The challenge today lies in the conception of buildings that will last and have the power to adapt to all different kinds of ways of using them. It is important to build buildings that are both reversible and flexible, in order to avoid them become obsolete and having to be replaced. 
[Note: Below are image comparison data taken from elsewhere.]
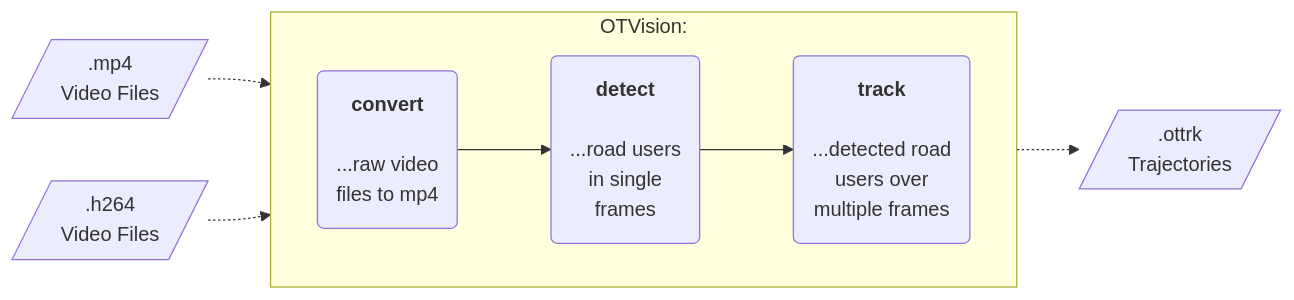
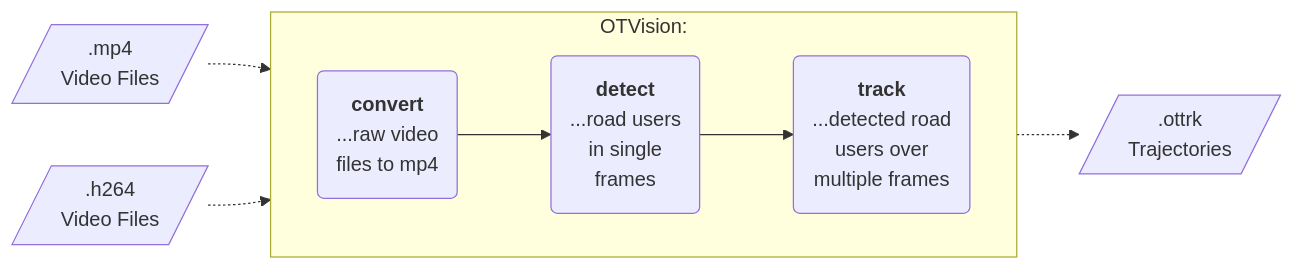
One commit to OpenTrafficCam/OTDocs changed the diagram in docs/OTVision/index.md. Above: the diagram before and after it, drawn with Mermaid.

Commit message:
update mermaid OTVision diagram

````diff
--- a/docs/OTVision/index.md
+++ b/docs/OTVision/index.md
@@ -13,13 +13,24 @@
 ```mermaid
 graph LR
     subgraph OTVision["OTVision:"]
         direction LR
-        conv(<b>convert</b>\n\n...raw video\nfiles to mp4)
-        det(<b>detect</b>\n\n...road users\nin single\nframes)
-        tr(<b>track</b>\n\n...detected road\nusers over\nmultiple frames)
+        conv(<b>convert</b>
+        ...raw video
+        files to mp4)
+        det(<b>detect</b>
+        ...road users
+        in single
+        frames)
+        tr(<b>track</b>
+        ...detected road
+        users over
+        multiple frames)
         conv --> det --> tr
     end
-    tr .-> traj[/.ottrk\nTrajectories/]
-    vf[/.mp4\nVideo Files/] .-> det
-    rvf[/.h264\nVideo Files/] .-> conv
+    tr .-> traj[/.ottrk
+    Trajectories/]
+    vf[/.mp4
+    Video Files/] .-> det
+    rvf[/.h264
+    Video Files/] .-> conv
 ```
````
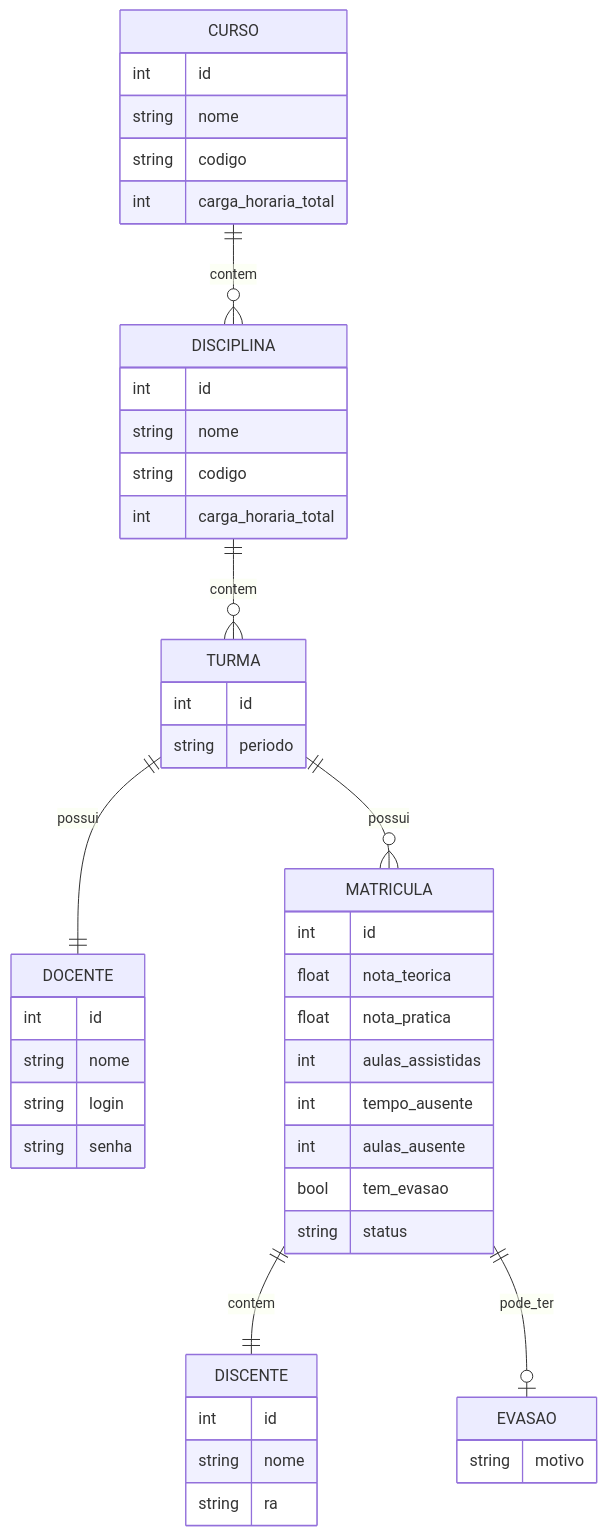
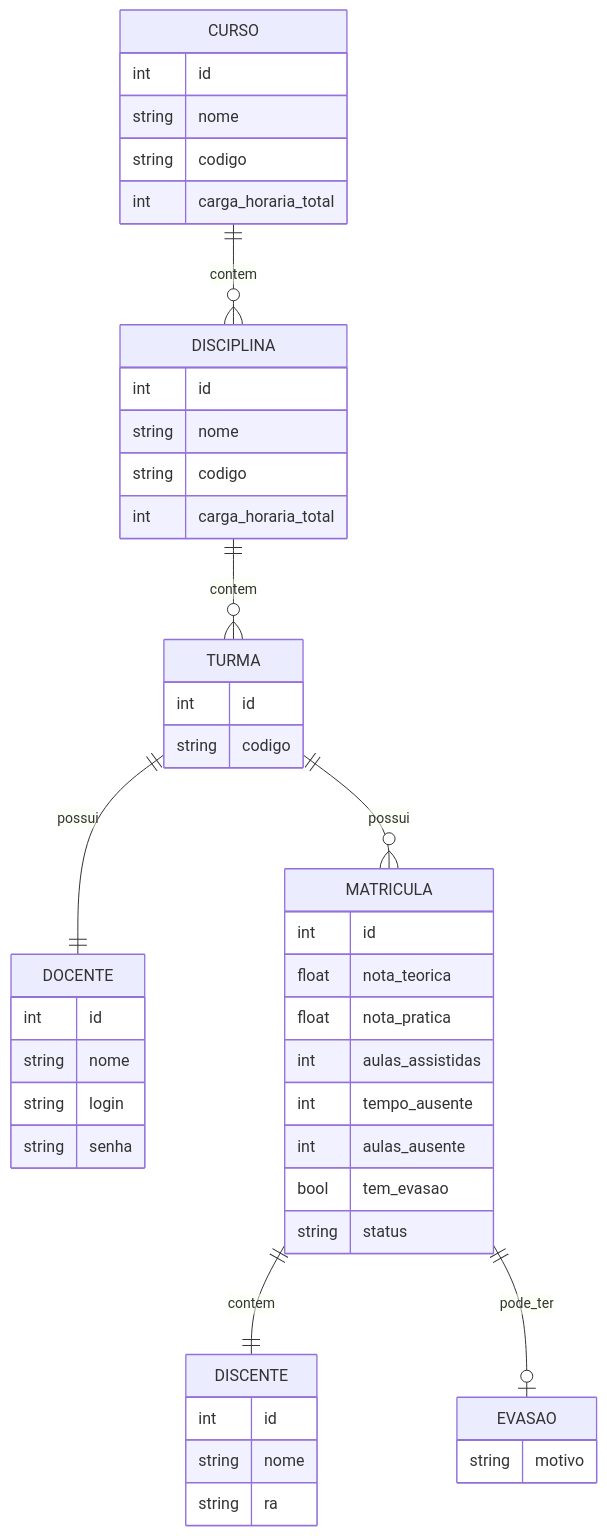
Before and after one commit to JVKW/DiagEPT_LP: the diagram in _docs/structs_diagram.mermaid, drawn with Mermaid. The commit also changed 13 other files, not shown here.

```diff
--- a/_docs/structs_diagram.mermaid
+++ b/_docs/structs_diagram.mermaid
@@ -1,53 +1,53 @@
 erDiagram
     CURSO ||--o{ DISCIPLINA : contem
     DISCIPLINA ||--o{ TURMA : contem
     TURMA ||--|| DOCENTE : possui
     TURMA ||--o{ MATRICULA : possui
     MATRICULA ||--|| DISCENTE : contem
     MATRICULA ||--o| EVASAO : pode_ter
 
     CURSO {
         int id
         string nome
         string codigo
         int carga_horaria_total
     }
     DISCIPLINA {
         int id
         string nome
         string codigo
         int carga_horaria_total
     }
 
     TURMA {
         int id
-        string periodo
+        string codigo
     }
 
     DOCENTE {
         int id
         string nome
         string login
         string senha
     }
 
     MATRICULA {
         int id
         float nota_teorica
         float nota_pratica
         int aulas_assistidas
         int tempo_ausente
         int aulas_ausente
         bool tem_evasao
         string status
     }
 
     DISCENTE {
         int id
         string nome
         string ra
     }
 
     EVASAO {
         string motivo
     }
```
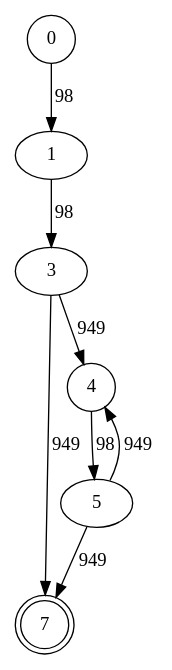
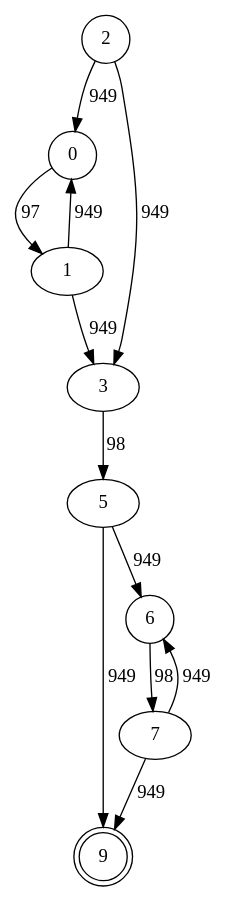
The diagram in test-output/automata1.gv (bryannalfaro/Dise-odeLenguajes), drawn with Graphviz before and after one commit. The commit also changed 2 other files, not shown here.

```diff
--- a/test-output/automata1.gv
+++ b/test-output/automata1.gv
@@ -1,12 +1,17 @@
 digraph automata1 {
+	2 [label=2 shape=circle]
+	9 [label=9 shape=doublecircle]
 	0 [label=0 shape=circle]
-	7 [label=7 shape=doublecircle]
-	4 [label=4 shape=circle]
-	0 -> 1 [label=98]
-	1 -> 3 [label=98]
-	3 -> 4 [label=949]
-	3 -> 7 [label=949]
-	4 -> 5 [label=98]
-	5 -> 7 [label=949]
-	5 -> 4 [label=949]
+	6 [label=6 shape=circle]
+	2 -> 0 [label=949]
+	2 -> 3 [label=949]
+	0 -> 1 [label=97]
+	1 -> 3 [label=949]
+	1 -> 0 [label=949]
+	3 -> 5 [label=98]
+	5 -> 6 [label=949]
+	5 -> 9 [label=949]
+	6 -> 7 [label=98]
+	7 -> 9 [label=949]
+	7 -> 6 [label=949]
 }
```
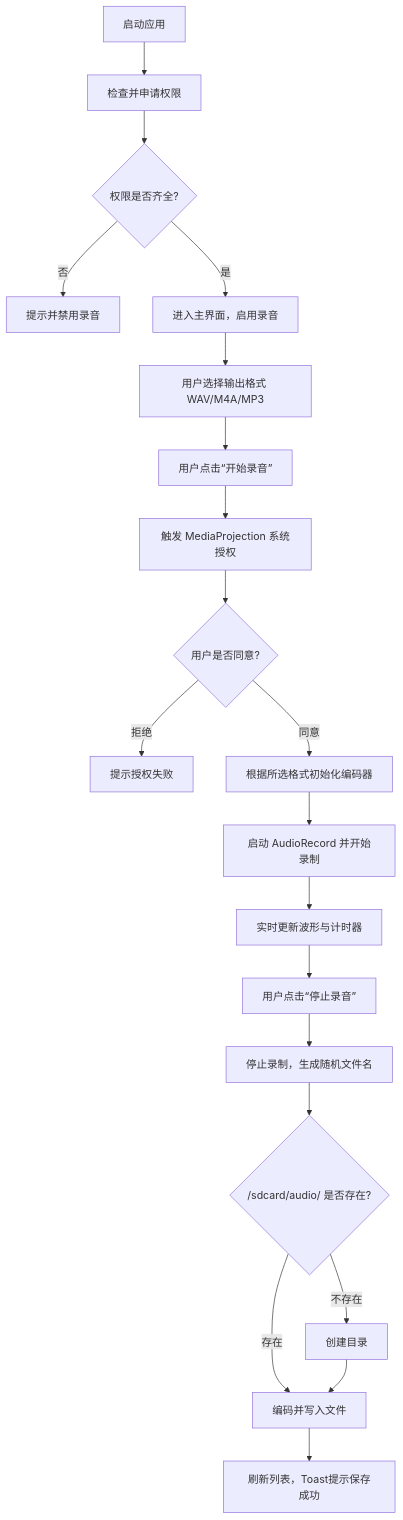
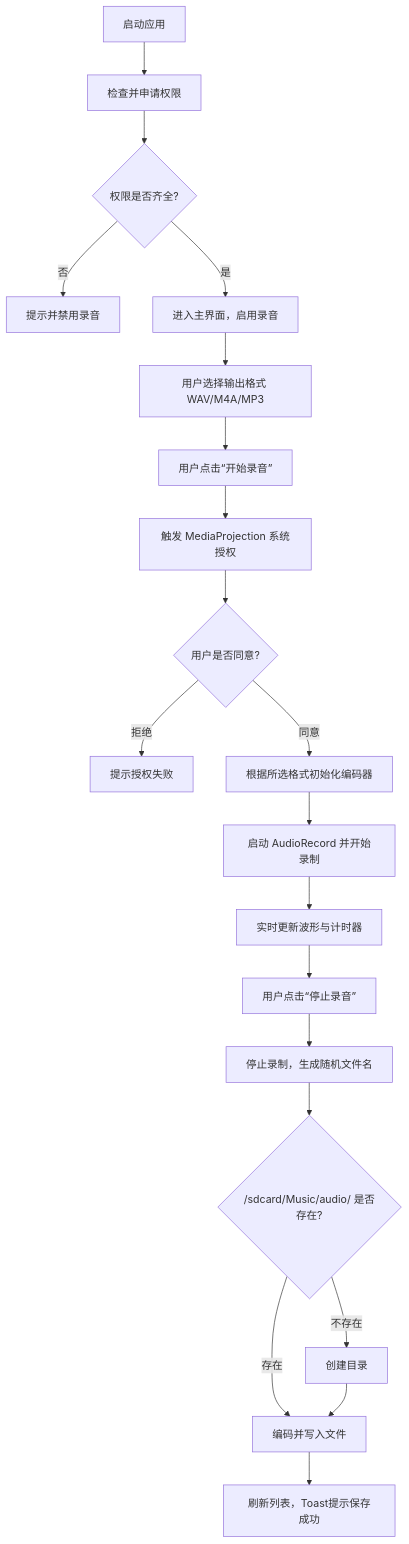
Before and after one commit to arrayforward/internal_audio: the first of 4 diagrams in docs/AudioCapture_Design.md, drawn with Mermaid. The commit also changed other lines of this file and 5 other files, not shown here.

````diff
--- a/docs/AudioCapture_Design.md
+++ b/docs/AudioCapture_Design.md
@@ -103,22 +103,22 @@
 ```mermaid
 graph TD
     A[启动应用] --> B[检查并申请权限]
     B --> C{权限是否齐全?}
     C -->|否| D[提示并禁用录音]
     C -->|是| E[进入主界面，启用录音]
     E --> F[用户选择输出格式 WAV/M4A/MP3]
     F --> G[用户点击“开始录音”]
     G --> H[触发 MediaProjection 系统授权]
     H --> I{用户是否同意?}
     I -->|拒绝| J[提示授权失败]
     I -->|同意| K[根据所选格式初始化编码器]
     K --> L[启动 AudioRecord 并开始录制]
     L --> M[实时更新波形与计时器]
     M --> N[用户点击“停止录音”]
     N --> O[停止录制，生成随机文件名]
-    O --> P{/sdcard/audio/ 是否存在?}
+    O --> P{/sdcard/Music/audio/ 是否存在?}
     P -->|不存在| Q[创建目录]
     P -->|存在| R[编码并写入文件]
     Q --> R
     R --> S[刷新列表，Toast提示保存成功]
 ```
````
Another way to reduce the carbon footprint during the operation of a building is to allow for the sharing of communal areas such as meeting rooms, auditoriums and offices. By granting access to those living in the area, charities or other companies, the idea of optimising a building on a 24/7 basis means limiting the building of certain equipment or spaces. Beyond bio-based materials, the future of green construction is becoming more generally sustainable and responsible, through both the renovation of buildings and the way we use them.